This monumental struggle saw the RAF lose 62 spitfires, more than in any other single day throughout World War II. AB910, however, survived unscathed and emerged victoriously.

Capping her long career as an operational fighter with the Royal Air Force, she flew cover patrols over the Normandy beaches on D-Day and subsequent weeks.

AB910 was also used to escort convoys in the Battle of the Atlantic, which was called the “longest, largest, and most complex” naval battle in history. The campaign started immediately after the European War and lasted over five years until the German surrender in May 1945. It involved thousands of ships in more than 100 convoy battles and perhaps 1,000 single-ship encounters in a theatre covering millions of square miles of ocean. As well as this, She went on to fly escort patrols during the bombing raids on the German battleships Scharnhorst and Gneisenau.

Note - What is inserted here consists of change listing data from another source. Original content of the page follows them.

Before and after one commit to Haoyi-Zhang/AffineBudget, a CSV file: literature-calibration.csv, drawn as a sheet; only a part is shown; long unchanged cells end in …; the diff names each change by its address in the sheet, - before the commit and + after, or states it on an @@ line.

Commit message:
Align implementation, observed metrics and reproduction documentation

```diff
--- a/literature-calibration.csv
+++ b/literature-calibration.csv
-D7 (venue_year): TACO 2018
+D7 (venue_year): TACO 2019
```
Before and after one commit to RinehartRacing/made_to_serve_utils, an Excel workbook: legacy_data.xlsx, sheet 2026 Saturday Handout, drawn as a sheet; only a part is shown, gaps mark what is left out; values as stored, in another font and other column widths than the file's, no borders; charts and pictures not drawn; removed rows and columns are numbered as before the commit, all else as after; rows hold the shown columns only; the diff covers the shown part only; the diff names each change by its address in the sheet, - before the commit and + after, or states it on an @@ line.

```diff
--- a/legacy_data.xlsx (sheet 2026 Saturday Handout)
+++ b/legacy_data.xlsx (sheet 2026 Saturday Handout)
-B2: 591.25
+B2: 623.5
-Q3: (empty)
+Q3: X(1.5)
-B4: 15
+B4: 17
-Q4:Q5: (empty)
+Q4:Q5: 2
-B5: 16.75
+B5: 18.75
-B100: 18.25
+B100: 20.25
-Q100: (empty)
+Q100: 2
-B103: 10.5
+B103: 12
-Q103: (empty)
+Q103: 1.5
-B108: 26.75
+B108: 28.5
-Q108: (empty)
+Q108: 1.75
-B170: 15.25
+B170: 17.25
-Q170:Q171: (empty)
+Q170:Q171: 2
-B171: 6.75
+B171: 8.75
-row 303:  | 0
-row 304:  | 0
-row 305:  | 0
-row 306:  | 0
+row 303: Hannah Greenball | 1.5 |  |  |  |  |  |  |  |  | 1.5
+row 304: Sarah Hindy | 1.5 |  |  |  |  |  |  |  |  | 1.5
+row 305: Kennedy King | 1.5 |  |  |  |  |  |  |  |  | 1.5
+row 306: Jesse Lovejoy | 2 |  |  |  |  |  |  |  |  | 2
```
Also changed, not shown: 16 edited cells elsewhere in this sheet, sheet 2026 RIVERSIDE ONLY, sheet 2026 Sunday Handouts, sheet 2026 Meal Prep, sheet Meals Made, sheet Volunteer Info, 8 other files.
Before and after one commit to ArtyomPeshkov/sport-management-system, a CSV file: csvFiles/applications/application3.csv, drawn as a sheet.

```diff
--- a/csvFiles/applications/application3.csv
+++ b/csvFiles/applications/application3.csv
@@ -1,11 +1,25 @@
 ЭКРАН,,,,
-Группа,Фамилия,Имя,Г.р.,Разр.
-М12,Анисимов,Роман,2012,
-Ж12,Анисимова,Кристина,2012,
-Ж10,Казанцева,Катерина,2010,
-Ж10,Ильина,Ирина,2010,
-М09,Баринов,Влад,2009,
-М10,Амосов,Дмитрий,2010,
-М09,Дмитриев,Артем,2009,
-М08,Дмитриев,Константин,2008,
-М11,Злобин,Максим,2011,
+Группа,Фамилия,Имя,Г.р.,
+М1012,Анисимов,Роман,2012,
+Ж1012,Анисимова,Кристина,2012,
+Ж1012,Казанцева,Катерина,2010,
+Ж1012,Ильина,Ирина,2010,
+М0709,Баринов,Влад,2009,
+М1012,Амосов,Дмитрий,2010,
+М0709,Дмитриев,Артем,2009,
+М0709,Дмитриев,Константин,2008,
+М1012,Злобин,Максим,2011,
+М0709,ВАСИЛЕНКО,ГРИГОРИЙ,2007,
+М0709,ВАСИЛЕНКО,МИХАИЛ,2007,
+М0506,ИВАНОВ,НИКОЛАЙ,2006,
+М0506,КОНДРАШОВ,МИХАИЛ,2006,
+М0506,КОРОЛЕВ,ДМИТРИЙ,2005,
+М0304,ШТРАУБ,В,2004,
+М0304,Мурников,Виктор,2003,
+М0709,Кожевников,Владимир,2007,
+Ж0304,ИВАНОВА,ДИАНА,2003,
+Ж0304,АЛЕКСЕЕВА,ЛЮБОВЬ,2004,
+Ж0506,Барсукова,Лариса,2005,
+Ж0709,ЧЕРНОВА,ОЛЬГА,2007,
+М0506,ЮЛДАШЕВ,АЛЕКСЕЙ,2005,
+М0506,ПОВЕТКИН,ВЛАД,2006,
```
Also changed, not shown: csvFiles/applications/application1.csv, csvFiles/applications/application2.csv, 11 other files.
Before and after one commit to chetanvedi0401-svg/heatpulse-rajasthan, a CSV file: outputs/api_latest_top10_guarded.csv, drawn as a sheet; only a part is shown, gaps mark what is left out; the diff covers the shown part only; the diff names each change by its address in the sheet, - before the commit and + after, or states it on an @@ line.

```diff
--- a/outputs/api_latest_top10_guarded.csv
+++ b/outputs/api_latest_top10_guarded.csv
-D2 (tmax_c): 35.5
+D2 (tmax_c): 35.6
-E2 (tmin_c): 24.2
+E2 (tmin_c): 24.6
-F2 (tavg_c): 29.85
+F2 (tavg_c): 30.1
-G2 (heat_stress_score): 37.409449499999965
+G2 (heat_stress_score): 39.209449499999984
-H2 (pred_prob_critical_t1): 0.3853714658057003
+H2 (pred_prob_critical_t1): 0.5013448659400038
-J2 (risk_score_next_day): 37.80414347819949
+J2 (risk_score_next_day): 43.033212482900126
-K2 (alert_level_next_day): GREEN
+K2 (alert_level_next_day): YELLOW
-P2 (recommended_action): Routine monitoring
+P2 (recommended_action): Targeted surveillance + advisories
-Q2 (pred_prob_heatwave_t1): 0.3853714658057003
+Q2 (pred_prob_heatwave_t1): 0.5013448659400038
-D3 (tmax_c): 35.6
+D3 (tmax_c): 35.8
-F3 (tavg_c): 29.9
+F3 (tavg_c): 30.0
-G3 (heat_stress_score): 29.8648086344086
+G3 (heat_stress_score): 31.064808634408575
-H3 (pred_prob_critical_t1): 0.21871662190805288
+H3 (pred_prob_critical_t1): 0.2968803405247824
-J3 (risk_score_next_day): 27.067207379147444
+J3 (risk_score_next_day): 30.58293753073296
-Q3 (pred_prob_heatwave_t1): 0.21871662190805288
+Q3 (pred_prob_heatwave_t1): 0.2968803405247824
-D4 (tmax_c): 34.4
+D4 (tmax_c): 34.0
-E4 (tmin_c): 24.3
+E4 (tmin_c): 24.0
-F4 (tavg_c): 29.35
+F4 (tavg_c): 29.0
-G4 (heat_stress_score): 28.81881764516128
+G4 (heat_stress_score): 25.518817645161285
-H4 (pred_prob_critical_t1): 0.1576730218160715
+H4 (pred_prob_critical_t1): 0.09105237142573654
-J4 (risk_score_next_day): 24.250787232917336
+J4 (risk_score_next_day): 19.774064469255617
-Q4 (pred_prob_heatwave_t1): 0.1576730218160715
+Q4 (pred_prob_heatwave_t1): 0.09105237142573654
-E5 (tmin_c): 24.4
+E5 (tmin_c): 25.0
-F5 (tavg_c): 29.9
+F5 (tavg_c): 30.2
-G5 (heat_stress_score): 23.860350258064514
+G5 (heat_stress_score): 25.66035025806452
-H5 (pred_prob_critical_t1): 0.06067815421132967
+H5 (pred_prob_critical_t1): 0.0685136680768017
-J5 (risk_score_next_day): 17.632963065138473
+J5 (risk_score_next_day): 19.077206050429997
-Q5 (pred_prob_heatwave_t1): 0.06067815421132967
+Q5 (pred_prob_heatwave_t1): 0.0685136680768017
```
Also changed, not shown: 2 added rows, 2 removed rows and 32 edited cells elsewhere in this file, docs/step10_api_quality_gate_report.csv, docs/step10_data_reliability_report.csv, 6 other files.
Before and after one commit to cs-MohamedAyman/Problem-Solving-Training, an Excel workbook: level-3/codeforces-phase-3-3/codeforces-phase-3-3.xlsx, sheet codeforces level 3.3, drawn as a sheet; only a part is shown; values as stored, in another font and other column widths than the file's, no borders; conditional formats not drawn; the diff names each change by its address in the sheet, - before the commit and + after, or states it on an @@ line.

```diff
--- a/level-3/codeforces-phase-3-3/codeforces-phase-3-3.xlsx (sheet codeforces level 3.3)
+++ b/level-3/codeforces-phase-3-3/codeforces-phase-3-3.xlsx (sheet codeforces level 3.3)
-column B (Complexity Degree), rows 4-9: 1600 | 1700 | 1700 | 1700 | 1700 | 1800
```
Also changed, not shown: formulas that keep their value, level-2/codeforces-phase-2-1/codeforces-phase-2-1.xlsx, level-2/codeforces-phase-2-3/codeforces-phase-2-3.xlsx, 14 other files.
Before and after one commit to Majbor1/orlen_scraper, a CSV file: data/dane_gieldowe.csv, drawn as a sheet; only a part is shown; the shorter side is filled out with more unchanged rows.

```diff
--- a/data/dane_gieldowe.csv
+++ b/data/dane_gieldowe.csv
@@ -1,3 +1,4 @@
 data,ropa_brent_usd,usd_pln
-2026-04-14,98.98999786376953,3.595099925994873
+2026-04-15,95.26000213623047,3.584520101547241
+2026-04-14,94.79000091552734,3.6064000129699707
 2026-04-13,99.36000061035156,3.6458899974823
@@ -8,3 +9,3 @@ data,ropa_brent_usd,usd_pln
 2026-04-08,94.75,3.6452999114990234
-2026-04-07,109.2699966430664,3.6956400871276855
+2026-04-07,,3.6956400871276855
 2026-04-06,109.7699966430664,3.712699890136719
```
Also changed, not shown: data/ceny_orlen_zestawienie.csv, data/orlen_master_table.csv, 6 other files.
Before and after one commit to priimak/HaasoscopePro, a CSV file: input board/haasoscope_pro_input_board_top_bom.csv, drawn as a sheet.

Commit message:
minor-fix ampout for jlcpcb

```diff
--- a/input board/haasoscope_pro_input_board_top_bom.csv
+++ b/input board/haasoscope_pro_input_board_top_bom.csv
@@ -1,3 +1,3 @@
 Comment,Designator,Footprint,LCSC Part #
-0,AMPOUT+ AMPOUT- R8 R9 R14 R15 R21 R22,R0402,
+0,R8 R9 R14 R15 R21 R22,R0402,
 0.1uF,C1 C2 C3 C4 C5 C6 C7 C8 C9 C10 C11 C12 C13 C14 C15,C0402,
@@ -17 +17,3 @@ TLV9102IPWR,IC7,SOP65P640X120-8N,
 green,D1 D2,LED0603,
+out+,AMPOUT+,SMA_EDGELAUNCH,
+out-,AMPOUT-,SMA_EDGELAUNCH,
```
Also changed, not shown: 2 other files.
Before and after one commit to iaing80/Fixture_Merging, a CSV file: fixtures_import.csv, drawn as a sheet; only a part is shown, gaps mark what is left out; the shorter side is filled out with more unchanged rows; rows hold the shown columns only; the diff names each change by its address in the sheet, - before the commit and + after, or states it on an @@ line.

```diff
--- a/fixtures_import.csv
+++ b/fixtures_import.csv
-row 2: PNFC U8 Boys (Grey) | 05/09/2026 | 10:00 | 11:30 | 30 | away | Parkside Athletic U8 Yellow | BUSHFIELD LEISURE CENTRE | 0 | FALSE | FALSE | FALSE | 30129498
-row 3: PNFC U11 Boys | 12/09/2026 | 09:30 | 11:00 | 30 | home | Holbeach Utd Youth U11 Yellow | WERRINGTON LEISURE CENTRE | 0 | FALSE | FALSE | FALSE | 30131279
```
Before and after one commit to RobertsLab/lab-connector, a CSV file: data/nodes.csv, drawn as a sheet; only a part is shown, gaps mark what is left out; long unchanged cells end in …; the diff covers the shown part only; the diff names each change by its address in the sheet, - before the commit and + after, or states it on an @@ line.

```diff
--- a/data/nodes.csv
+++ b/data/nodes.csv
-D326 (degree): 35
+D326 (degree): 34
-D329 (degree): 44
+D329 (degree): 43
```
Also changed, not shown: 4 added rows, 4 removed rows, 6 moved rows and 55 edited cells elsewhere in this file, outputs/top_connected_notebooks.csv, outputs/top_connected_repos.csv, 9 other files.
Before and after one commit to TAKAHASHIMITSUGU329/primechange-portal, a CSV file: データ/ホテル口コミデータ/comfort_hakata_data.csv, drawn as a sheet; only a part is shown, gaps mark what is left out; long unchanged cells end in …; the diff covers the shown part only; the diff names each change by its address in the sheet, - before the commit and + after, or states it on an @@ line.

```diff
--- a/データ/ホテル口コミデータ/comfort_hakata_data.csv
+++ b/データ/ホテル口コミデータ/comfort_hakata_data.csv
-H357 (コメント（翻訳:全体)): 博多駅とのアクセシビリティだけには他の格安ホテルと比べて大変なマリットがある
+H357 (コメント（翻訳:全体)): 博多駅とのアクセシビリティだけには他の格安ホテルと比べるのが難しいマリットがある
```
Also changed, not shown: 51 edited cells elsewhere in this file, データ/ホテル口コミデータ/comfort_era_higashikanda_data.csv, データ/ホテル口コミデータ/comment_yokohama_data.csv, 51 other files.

On a cold and overcast February morning on the 14th in 1945, the Duty Controller at RAF Hibaldstow instructed that ‘rough weather’ procedures should be observed by all on account of strong winds. As such, a Women’s Auxiliary Air force member, Margaret Ida Horton, assisted the pilot of AB910, Flt Lt Neil Cox DFC, by sitting on the plane’s tail while he taxied to the take-off position. This was common practice to prevent the aircraft ground looping in gusty conditions.

The pilot dutifully carried out all necessary checks and forgot that Margaret was sitting on the tail. He then started down the runway and promptly took off! It was immediately clear to Flt Lt Cox that AB910 was not handling in its usual manner and quickly started investigating the cause. The combination of her weight on the tail and her grip on the elevator very nearly ended in disastrous results… Flt Lt Cox was able to maintain control.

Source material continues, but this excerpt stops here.